Leonid Zusman Cats 1960s

What the artist calls “personal,” the general culture will call “private.” No part of a picture of the world or of history is implied in this – it is a text from which culture shuts itself off, preserving and guarding its version of a great history and of a concept of the world.

Personal means open. Open to what? To what does the artist open his intention to speak, to write, and to leave what has been written, one way or another? To what does it belong? To the language of art. To the recognition of art as language. Not to myth and not to history, not to external descriptions and conventional cultural programs that are also referred to as art. It is not politics and not a sphere of self-realization. This is a farewell to the world as it seems and a parting with illusions.

Art does not retell reality. Art is not a substitute for reality. The language of art does not complement the picture of reality but rather examines it. Art is the only reality. It is the expression of what exists, a manifestation of what exists, of what has become of me. This alone is what the artist speaks about.
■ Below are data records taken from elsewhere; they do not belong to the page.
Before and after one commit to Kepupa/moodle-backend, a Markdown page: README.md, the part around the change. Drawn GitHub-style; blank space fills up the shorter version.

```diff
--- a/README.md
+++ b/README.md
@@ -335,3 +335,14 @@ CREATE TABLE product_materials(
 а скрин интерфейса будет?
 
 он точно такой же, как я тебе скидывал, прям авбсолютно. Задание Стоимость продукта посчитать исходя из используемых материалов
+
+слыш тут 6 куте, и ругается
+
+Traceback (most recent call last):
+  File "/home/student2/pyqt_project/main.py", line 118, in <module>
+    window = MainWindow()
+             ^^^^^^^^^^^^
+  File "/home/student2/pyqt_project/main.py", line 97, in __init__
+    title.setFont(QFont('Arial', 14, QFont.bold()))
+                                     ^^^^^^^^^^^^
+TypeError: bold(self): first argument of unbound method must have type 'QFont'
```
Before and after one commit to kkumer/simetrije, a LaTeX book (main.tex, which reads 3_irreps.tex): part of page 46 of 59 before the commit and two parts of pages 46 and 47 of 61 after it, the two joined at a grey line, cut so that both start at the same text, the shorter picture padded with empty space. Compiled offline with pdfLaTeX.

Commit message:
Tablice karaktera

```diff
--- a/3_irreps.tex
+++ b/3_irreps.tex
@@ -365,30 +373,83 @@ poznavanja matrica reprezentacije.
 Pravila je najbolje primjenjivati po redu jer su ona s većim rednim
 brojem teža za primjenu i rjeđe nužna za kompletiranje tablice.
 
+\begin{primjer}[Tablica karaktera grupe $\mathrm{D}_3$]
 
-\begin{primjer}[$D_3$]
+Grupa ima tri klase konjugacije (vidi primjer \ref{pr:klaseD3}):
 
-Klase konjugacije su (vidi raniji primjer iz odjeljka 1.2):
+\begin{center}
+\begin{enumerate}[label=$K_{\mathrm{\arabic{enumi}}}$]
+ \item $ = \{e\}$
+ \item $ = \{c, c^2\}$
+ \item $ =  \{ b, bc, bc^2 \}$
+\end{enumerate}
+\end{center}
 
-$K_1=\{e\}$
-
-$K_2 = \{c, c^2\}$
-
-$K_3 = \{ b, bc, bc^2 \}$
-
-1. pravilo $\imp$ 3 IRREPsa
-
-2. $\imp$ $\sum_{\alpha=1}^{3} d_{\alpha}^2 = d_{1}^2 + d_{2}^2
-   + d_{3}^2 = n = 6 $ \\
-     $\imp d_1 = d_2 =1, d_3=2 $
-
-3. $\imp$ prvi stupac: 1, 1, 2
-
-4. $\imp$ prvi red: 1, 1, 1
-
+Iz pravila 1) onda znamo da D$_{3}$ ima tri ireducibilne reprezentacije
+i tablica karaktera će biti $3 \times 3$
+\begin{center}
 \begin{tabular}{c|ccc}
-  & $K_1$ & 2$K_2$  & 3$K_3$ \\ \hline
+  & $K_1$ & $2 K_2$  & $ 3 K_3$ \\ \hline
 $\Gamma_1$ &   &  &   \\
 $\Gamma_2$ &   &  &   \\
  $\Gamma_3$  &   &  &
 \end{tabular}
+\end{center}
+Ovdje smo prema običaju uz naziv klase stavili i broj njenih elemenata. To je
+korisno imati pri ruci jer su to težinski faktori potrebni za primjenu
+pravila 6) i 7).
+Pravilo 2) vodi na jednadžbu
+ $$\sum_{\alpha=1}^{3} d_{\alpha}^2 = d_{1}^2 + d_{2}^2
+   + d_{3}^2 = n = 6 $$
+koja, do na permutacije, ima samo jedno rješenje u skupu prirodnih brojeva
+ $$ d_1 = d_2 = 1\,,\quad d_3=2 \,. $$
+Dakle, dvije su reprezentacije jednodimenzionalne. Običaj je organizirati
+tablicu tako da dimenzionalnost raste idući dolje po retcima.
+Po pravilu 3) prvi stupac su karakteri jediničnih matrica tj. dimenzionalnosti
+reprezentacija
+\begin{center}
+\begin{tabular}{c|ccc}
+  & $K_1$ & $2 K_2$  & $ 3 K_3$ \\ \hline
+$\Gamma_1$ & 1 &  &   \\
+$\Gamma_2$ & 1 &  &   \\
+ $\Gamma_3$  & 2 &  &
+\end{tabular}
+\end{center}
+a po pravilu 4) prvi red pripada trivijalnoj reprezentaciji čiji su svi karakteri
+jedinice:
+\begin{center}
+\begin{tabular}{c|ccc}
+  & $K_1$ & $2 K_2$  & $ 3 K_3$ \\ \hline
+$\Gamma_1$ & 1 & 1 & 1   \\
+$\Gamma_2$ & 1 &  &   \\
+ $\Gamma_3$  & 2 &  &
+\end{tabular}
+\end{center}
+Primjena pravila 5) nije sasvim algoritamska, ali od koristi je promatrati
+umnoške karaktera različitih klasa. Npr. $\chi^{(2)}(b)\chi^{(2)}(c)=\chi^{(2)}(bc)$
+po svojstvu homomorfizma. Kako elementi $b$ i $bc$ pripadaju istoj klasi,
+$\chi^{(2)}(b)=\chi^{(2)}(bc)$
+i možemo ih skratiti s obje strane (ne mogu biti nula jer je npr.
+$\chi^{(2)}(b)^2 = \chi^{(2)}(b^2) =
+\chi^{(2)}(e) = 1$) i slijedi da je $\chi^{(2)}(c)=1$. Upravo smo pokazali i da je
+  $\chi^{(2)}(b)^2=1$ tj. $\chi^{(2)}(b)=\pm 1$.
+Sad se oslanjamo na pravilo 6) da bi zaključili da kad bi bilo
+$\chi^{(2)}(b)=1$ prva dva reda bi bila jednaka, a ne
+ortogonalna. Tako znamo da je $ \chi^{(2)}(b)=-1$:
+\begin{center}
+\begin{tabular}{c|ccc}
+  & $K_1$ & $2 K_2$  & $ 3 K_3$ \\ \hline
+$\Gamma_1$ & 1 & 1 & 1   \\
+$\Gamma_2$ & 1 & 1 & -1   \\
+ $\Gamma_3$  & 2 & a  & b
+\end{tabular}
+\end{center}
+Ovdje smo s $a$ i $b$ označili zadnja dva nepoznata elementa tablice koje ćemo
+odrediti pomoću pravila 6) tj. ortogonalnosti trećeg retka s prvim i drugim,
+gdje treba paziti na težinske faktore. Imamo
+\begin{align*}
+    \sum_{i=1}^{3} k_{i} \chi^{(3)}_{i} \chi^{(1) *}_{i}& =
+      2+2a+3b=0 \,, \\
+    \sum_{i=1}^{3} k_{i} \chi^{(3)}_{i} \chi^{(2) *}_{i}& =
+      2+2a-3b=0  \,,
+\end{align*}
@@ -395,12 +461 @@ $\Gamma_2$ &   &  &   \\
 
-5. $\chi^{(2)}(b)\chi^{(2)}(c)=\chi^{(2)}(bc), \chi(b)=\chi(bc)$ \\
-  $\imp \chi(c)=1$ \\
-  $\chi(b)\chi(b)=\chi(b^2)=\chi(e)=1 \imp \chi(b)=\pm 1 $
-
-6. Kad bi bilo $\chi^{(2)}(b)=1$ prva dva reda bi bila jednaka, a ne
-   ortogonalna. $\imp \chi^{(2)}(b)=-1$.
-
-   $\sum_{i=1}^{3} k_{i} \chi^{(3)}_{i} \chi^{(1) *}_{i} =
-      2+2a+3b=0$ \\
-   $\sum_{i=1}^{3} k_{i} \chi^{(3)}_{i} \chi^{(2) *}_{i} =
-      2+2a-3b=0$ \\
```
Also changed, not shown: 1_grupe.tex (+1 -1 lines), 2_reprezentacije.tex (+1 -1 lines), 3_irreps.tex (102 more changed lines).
We read in the journal entry from November 16, 1959: “Only that which cannot be expressed in any form other than painting is truly painting.” The image of what is seen – this is not the visible. This is the content of the visible, the hidden that at the same time compels the visible to emerge and reveal itself, to come out from within, to demonstrate what is beyond our field of vision, under suspicion, perhaps, hidden, covered up, packed for common use. This is no conception. This is the work of the artist. The world in Zusman’s pictures appears to be simple and self-revealing. This world is already here. It is not necessary to search for it or conjure it up. It is his everyday life. Something that is going on by itself, without the artist’s desire or effort; it is nearby, close at hand, but first seen as though through fog, out of focus. Appearing in a picture, the world grows clearer. It becomes brighter and closer, at an arm’s length, at the fingertips; it is possible to touch it. It appears as a touch, as an objection to the artist who is completely unsure of its reality. All that is happening, all that is real becomes so only once it has become art, only once it ends its indifferent, impersonal existence. This indicates that certain meanings awakening here and now are being registered and clarified in the artist’s work. They come alive in a composition due to the “personal” participation of the author, who does not speak of the distance between the world and man, between these awoken meanings and meaningfulness. There is no other foundation, no other place. What would allow the artist to remain an artist, were he able to step back and take a look at the world from without?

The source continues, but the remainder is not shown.